> [Exercise description]: Looking through the material below, say how many lines contain the string "isOverloaded" and add nothing more.

> [Task material]:

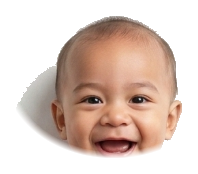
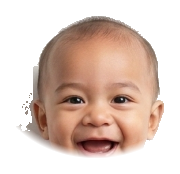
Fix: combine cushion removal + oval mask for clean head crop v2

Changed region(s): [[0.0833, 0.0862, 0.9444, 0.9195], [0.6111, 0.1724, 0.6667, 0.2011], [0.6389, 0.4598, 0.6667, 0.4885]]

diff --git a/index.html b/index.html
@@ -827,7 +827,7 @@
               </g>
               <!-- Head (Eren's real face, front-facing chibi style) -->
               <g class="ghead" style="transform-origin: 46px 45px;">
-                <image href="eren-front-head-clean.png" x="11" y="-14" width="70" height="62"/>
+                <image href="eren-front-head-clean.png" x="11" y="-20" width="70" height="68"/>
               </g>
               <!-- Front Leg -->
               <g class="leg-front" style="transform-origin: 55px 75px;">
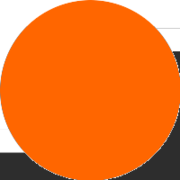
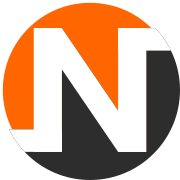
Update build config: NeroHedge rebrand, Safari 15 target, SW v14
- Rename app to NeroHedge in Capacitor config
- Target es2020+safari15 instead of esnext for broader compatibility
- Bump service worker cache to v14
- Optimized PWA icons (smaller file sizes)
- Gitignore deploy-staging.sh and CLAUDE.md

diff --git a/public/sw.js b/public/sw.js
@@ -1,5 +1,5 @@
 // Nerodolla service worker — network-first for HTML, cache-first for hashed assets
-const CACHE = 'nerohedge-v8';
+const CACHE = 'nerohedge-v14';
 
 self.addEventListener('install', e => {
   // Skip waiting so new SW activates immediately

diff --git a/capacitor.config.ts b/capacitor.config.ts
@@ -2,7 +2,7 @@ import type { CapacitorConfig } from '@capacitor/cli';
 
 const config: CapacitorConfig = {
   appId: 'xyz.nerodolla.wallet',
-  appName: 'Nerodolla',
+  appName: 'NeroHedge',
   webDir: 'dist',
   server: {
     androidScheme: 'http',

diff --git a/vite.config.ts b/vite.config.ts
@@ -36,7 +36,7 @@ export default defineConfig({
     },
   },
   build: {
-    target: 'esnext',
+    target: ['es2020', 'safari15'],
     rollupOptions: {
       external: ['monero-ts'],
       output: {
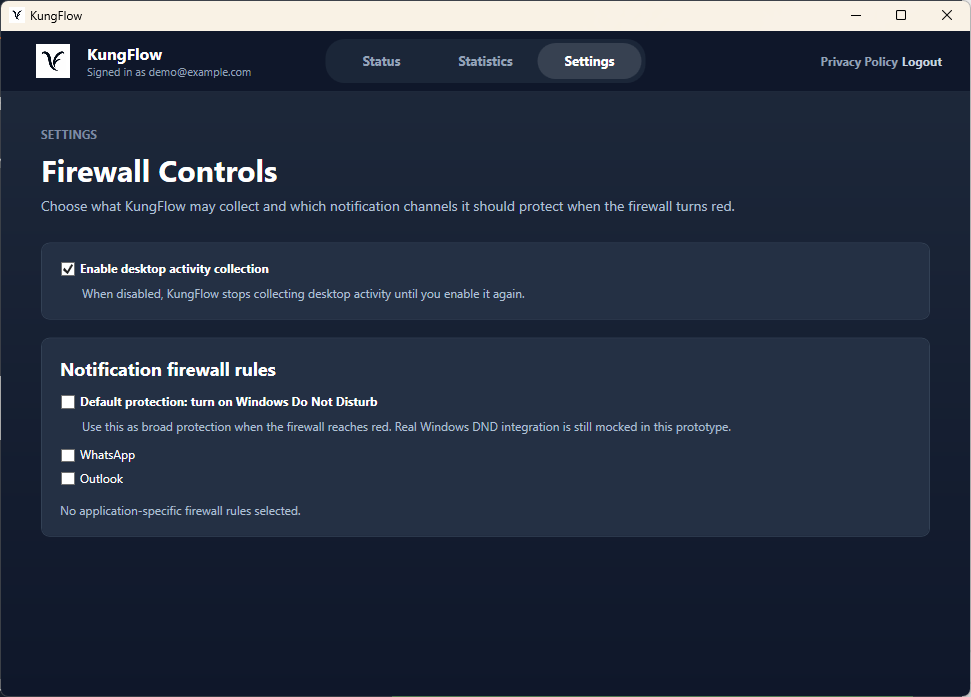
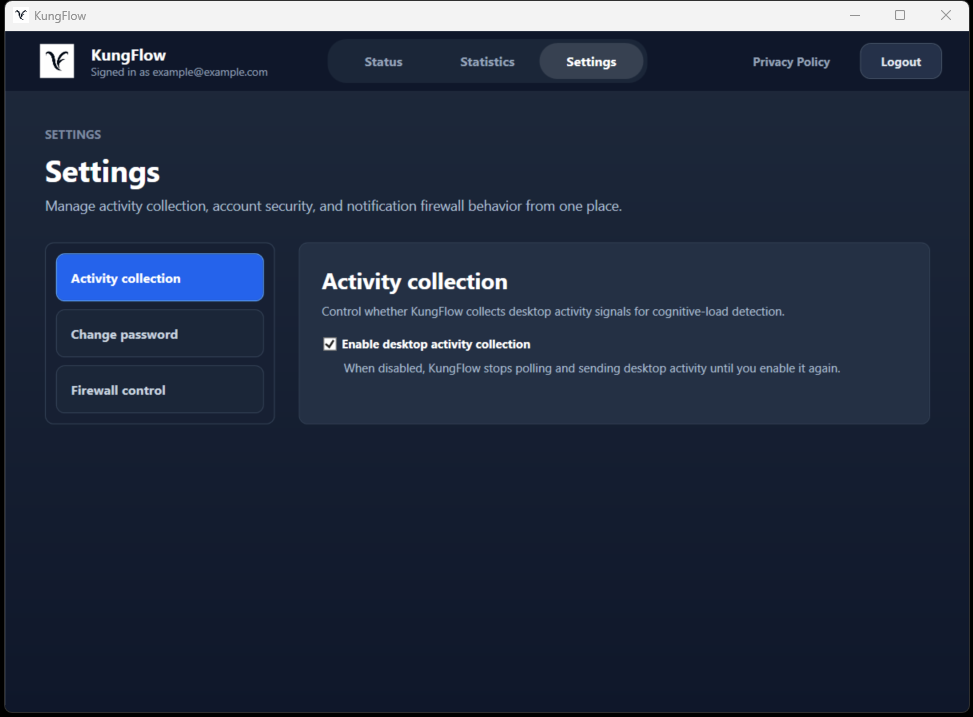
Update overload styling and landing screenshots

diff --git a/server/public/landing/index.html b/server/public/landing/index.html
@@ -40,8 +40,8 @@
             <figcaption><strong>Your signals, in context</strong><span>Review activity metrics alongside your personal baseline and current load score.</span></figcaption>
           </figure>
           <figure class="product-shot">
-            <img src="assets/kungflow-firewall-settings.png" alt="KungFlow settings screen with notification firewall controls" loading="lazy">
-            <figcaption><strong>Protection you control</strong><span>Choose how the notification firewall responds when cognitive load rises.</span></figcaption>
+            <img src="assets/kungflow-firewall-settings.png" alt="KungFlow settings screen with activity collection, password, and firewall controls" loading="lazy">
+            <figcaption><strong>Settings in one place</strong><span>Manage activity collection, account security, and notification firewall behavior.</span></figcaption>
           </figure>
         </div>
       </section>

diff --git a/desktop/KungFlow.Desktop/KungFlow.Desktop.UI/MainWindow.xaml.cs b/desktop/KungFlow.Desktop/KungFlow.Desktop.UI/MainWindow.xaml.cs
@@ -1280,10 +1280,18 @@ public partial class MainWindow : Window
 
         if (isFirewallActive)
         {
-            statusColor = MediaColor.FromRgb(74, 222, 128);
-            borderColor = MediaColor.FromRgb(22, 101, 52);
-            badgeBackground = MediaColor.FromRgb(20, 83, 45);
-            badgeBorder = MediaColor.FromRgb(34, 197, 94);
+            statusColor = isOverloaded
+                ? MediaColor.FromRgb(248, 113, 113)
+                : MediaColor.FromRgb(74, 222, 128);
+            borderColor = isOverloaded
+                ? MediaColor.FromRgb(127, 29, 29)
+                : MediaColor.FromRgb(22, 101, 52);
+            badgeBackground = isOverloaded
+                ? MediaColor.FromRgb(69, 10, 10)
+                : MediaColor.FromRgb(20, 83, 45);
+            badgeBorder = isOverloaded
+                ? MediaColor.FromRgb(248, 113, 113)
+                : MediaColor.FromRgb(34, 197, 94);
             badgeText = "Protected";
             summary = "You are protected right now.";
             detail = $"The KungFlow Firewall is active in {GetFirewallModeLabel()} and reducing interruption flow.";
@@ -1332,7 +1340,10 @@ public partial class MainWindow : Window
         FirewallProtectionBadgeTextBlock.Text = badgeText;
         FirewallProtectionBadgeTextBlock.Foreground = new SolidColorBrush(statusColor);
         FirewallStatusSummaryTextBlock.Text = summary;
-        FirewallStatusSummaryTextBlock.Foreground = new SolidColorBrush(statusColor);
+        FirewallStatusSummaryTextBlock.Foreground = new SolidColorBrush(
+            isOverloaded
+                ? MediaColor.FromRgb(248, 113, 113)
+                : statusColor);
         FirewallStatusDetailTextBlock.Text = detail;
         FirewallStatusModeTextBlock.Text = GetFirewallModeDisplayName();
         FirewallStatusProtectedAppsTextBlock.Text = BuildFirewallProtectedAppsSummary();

> [Exercise answer]: 5